[ACTION ITEM] Scan the entries below. Report each line where the string "height" occurs.

BEGIN MATERIALS PROVIDED

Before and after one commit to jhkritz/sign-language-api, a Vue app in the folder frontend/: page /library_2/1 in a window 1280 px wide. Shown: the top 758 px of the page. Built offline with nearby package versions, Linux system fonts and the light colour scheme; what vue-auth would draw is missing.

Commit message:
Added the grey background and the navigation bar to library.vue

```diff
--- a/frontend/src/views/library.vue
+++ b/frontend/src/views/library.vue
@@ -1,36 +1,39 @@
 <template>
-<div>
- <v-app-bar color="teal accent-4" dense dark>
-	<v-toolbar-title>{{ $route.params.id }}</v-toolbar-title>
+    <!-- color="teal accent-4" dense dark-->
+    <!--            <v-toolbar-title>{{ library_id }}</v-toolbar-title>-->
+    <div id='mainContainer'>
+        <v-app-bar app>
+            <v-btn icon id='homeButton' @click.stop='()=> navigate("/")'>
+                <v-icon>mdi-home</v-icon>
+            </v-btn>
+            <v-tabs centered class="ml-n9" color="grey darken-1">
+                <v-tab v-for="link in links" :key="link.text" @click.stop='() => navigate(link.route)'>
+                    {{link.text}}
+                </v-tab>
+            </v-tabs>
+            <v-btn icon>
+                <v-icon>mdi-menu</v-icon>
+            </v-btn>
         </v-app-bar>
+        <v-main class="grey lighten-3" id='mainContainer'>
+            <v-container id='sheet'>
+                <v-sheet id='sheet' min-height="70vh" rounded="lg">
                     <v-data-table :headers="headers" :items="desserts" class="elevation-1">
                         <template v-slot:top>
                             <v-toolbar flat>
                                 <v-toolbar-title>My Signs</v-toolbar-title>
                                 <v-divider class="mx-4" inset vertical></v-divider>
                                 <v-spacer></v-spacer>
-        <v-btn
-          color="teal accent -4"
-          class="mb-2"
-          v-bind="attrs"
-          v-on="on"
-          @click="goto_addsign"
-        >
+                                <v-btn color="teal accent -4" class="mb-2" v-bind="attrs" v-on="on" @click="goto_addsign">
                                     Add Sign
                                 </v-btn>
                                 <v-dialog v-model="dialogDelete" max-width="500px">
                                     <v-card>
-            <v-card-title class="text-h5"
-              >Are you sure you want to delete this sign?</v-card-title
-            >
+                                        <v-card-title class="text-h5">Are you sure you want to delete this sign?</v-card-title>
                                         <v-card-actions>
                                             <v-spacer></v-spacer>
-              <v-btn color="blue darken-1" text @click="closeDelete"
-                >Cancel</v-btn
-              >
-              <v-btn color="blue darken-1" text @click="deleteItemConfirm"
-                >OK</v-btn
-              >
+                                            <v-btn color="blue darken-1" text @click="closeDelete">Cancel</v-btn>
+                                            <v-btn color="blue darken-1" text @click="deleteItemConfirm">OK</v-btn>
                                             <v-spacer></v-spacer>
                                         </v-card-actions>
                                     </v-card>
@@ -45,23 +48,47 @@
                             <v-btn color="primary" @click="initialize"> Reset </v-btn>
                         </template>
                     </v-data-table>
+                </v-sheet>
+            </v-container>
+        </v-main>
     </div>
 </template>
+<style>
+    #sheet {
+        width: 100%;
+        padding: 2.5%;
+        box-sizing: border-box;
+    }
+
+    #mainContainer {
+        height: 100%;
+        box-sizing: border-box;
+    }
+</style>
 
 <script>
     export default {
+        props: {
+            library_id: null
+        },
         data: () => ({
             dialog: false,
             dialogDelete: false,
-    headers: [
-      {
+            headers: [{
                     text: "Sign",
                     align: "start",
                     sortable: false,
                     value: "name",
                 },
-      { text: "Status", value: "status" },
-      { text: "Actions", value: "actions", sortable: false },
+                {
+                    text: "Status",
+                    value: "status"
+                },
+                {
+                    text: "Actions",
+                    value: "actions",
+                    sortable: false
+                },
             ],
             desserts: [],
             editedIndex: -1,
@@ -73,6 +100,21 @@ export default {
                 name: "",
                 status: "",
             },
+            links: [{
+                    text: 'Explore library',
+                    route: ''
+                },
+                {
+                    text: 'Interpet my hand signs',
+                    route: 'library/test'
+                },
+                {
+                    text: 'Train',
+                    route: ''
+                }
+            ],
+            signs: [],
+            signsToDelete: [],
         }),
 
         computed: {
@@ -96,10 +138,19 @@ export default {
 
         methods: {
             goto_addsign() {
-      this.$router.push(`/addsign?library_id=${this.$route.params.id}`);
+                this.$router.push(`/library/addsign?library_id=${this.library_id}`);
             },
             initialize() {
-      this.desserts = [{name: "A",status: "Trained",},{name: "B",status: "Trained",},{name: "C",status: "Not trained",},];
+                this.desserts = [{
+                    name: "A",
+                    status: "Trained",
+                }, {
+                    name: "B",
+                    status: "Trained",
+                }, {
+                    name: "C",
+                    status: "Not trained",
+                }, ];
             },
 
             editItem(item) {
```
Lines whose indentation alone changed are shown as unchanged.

END MATERIALS PROVIDED

[SOLUTION]
+                <v-sheet id='sheet' min-height="70vh" rounded="lg">
+        height: 100%;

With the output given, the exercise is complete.